Paper No. 13
Presentation Time: 12:00 PM
CAUGHT IN THE MIDDLE: EVALUATING THE HISTORICAL CONDITION AND POTENTIAL IMPAIRMENT OF UPPER PRIOR LAKE, SCOTT COUNTY, MN
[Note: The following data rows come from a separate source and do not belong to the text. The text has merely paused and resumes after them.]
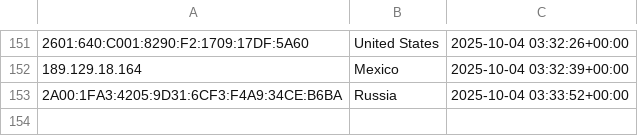
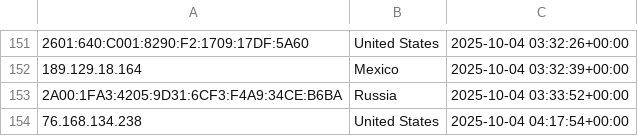
Before and after one commit to kochenderferc/wikipedia-political-context, a CSV file: user_ip_data_continuous.csv, drawn as a sheet; only a part is shown, gaps mark what is left out.

Commit message:
Updating csv

```diff
--- a/user_ip_data_continuous.csv
+++ b/user_ip_data_continuous.csv
@@ -153 +153,2 @@
 2A00:1FA3:4205:9D31:6CF3:F4A9:34CE:B6BA,Russia,2025-10-04 03:33:52+00:00
+76.168.134.238,United States,2025-10-04 04:17:54+00:00
```
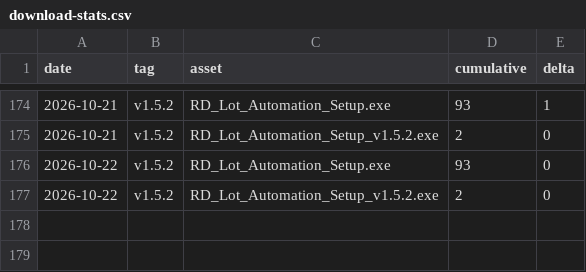
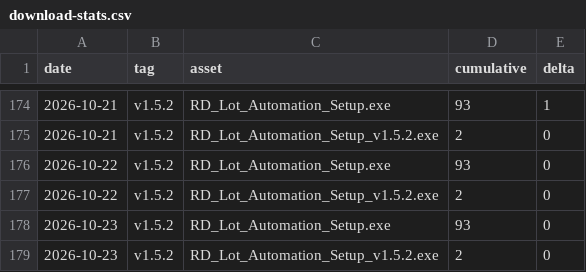
Before and after one commit to makwanaa/rd-lot-automation-releases, a CSV file: stats/download-stats.csv, drawn as a sheet; only a part is shown, gaps mark what is left out; the diff names each change by its address in the sheet, - before the commit and + after, or states it on an @@ line.

```diff
--- a/stats/download-stats.csv
+++ b/stats/download-stats.csv
+row 178: 2026-10-23 | v1.5.2 | RD_Lot_Automation_Setup.exe | 93 | 0
+row 179: 2026-10-23 | v1.5.2 | RD_Lot_Automation_Setup_v1.5.2.exe | 2 | 0
```
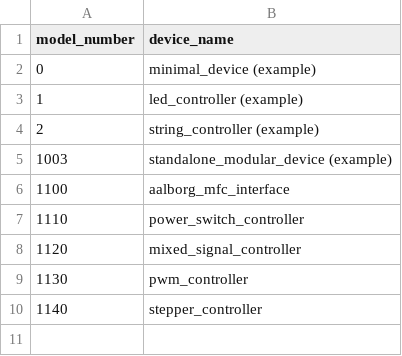
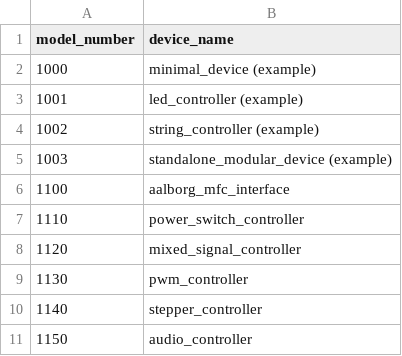
Before and after one commit to JaneliaSciComp/modular-devices, a CSV file: model_numbers.csv, drawn as a sheet.

Commit message:
Added audio_controller.

```diff
--- a/model_numbers.csv
+++ b/model_numbers.csv
@@ -1,5 +1,5 @@
 model_number,device_name
-0,minimal_device (example)
-1,led_controller (example)
-2,string_controller (example)
+1000,minimal_device (example)
+1001,led_controller (example)
+1002,string_controller (example)
 1003,standalone_modular_device (example)
@@ -10 +10,2 @@ model_number,device_name
 1140,stepper_controller
+1150,audio_controller
```
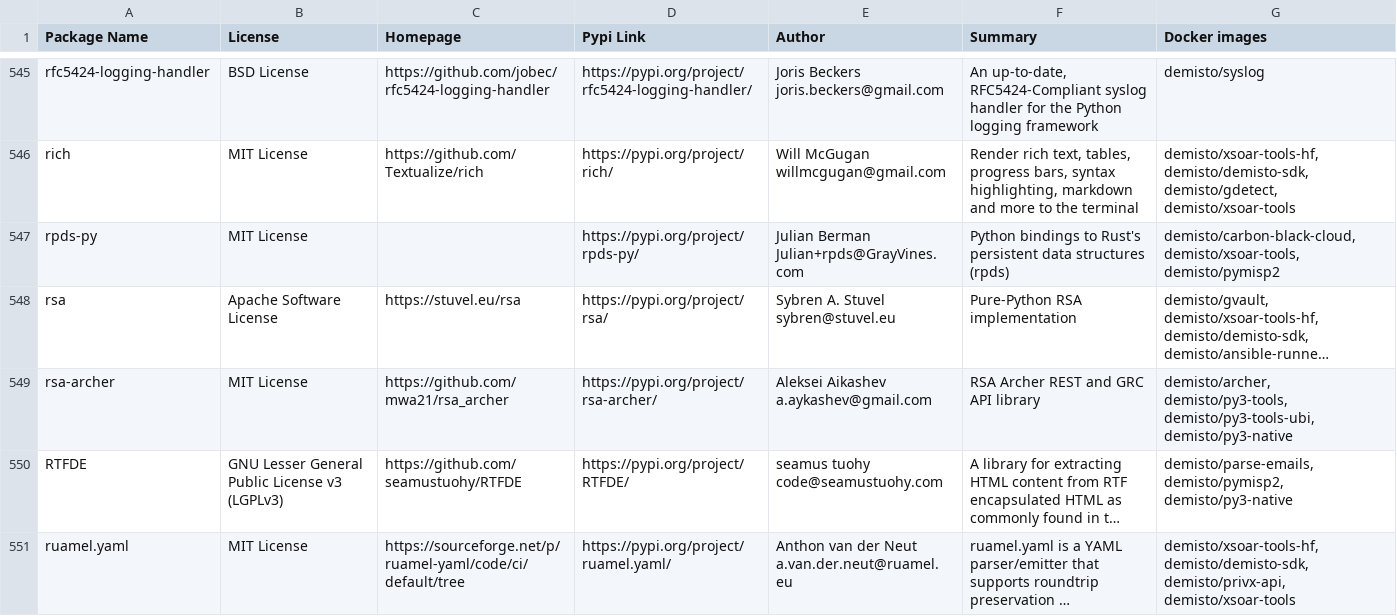
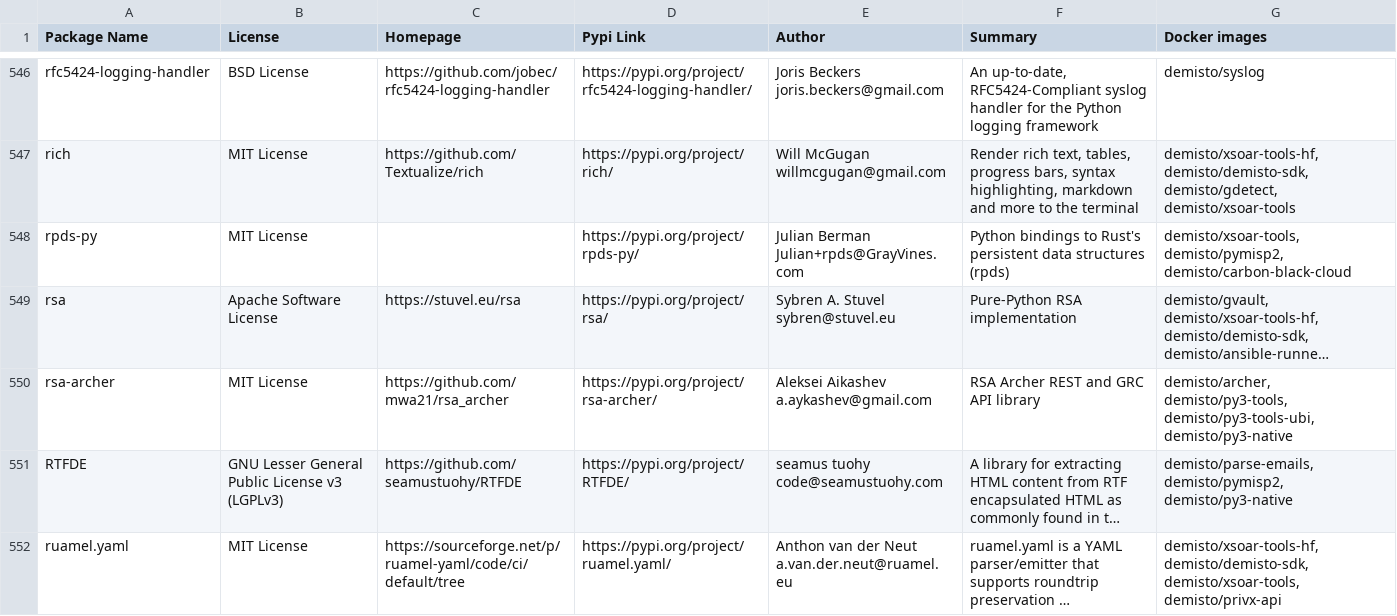
Before and after one commit to demisto/dockerfiles-info, a CSV file: used_packages.csv, drawn as a sheet; only a part is shown, gaps mark what is left out; long unchanged cells end in …; addresses are those after the commit; the diff covers the shown part only; the diff names each change by its address in the sheet, - before the commit and + after, or states it on an @@ line.

```diff
--- a/used_packages.csv
+++ b/used_packages.csv
-G548 (Docker images): demisto/carbon-black-cloud, demisto/xsoar-tools, demisto/pymisp2
+G548 (Docker images): demisto/xsoar-tools, demisto/pymisp2, demisto/carbon-black-cloud
-G552 (Docker images): demisto/xsoar-tools-hf, demisto/demisto-sdk, demisto/privx-api, demisto/xsoar-tools
+G552 (Docker images): demisto/xsoar-tools-hf, demisto/demisto-sdk, demisto/xsoar-tools, demisto/privx-api
```
Also changed, not shown: 1 added row and 117 edited cells elsewhere in this file, 40 other files.
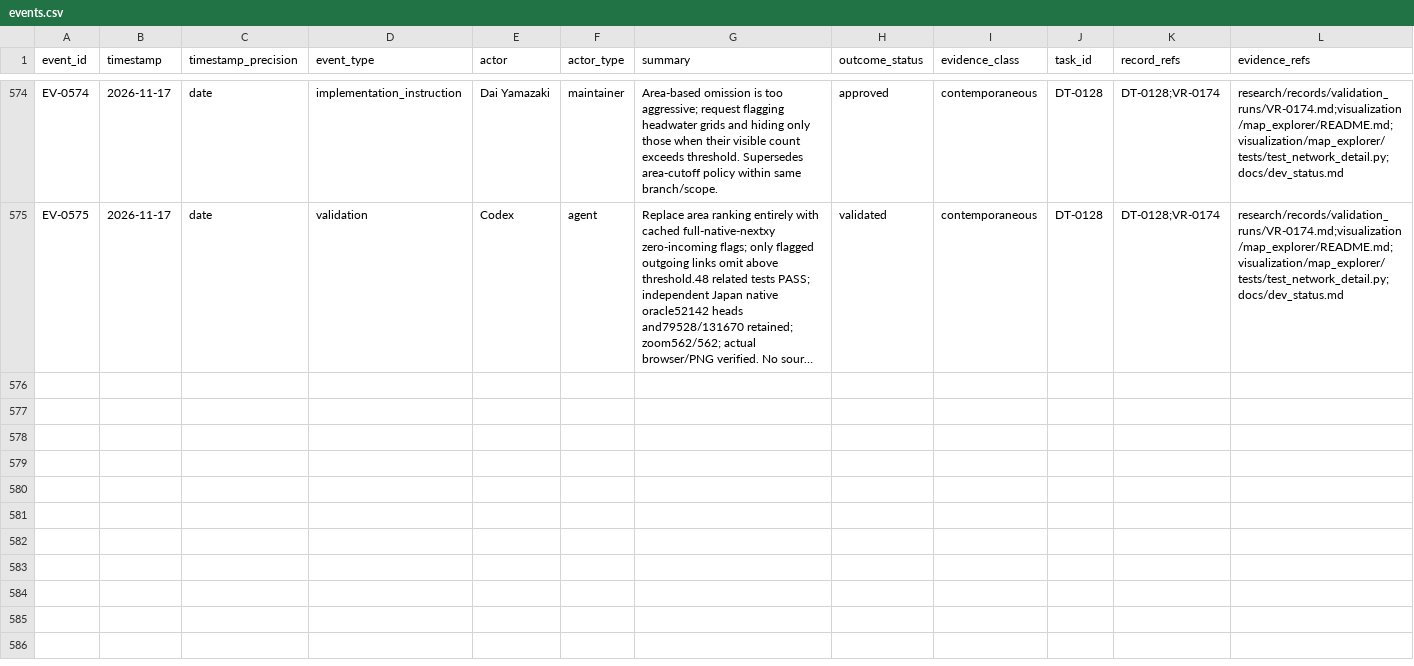
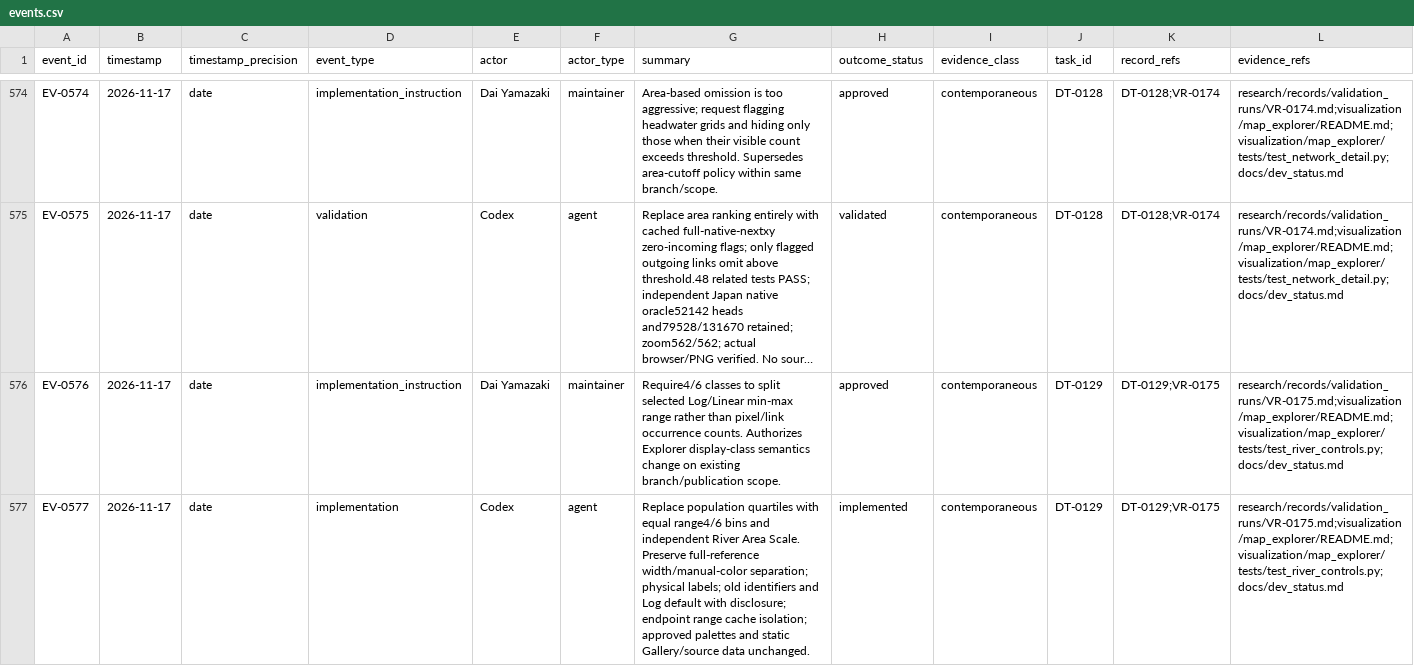
Before and after one commit to global-hydrodynamics/cmf_v5_beta, a CSV file: research/events.csv, drawn as a sheet; only a part is shown, gaps mark what is left out; long unchanged cells end in …; rows hold the shown columns only; the diff covers the shown part only; the diff names each change by its address in the sheet, - before the commit and + after, or states it on an @@ line.

Commit message:
Use equal Linear or Log ranges for River area classes

```diff
--- a/research/events.csv
+++ b/research/events.csv
+row 576: EV-0576 | 2026-11-17 | date | implementation_instruction | Dai Yamazaki | maintainer | Require4/6 classes to split selected Log/Linear min-max range rather than pixel/link occurrence counts. Authorizes Explorer display-class semantics change on existing branch/publication scope. | approved | contemporaneous | DT-0129 | DT-0129;VR-0175 | research/records/validation_runs/VR-0175.md;visualization/map_explorer/README.md;visualization/map_explorer/tests/test_river_controls.py;docs/dev_status.md
+row 577: EV-0577 | 2026-11-17 | date | implementation | Codex | agent | Replace population quartiles with equal range4/6 bins and independent River Area Scale. Preserve full-reference width/manual-color separation; physical labels; old identifiers and Log default with disclosure; endpoint range cache isolation; approved palettes and static Gallery/source data unchanged. | implemented | contemporaneous | DT-0129 | DT-0129;VR-0175 | research/records/validation_runs/VR-0175.md;visualization/map_explorer/README.md;visualization/map_explorer/tests/test_river_controls.py;docs/dev_status.md
```
Also changed, not shown: 1 added row elsewhere in this file, research/development_tasks.csv, research/validation_runs.csv, 11 other files.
Spring Lake, Upper Prior Lake, and Lower Prior Lake comprise a connected three-lake system (PLSL system) in the Prior/Spring Lake Watershed District, Scott County, Minnesota. Spring Lake is a hypereutrophic lake at the head of the PLSL system characterized by high nutrient levels resulting in large algal blooms and deepwater anoxia during the summer. Consequently, several ecological and geochemical changes have taken place, including decreased diatom diversity, increased oxygen stress on certain organisms, and phosphate release from sediments. At the other end of the system, Lower Prior Lake has been much more stable and shows little evidence of major ecological or geochemical shifts. The hydrology of the PLSL system moves nutrient-rich waters down the system from Spring Lake to Upper Prior Lake (UPL), with the potential for impairment of UPL. In this study, I explored the paleoecology of UPL using x-ray fluorescence, loss-on-ignition, and sediment microscopy from a 2.6 m- long sediment core that spans several centuries. Preliminary results indicate significant biological, physical, and chemical changes in UPL over the last two centuries. Calcium concentration increases 500% from the beginning of the record, while iron concentration drops nearly 300%. I interpret this to mean that UPL has increased in depth and area over the course of this record, and the main source of deposition has shifted from external clastics to internal biological sources. Sediment microscopy shows that biological productivity has increased markedly since the start of the record, most likely as a result of deepening of the lake and increased nutrient input. Diatom species have shifted from predominantly benthic species to planktonic species, including the genus Stephanodiscus and Asterionella formosa, two types of diatoms known to exist in waters containing plentiful phosphate. Millimeter-thick laminations of lighter colored, calcite-rich sediments persist through the top 1.3m of sediment. Laminations were previously observed in recent Spring Lake sediments where the bottom waters became increasingly anoxic over the last few decades. Laminations in UPL may indicate that a transition to an impaired system occurred earlier than we suspected. This study shows how the impairment of one lake has caused similar changes in a downstream lake.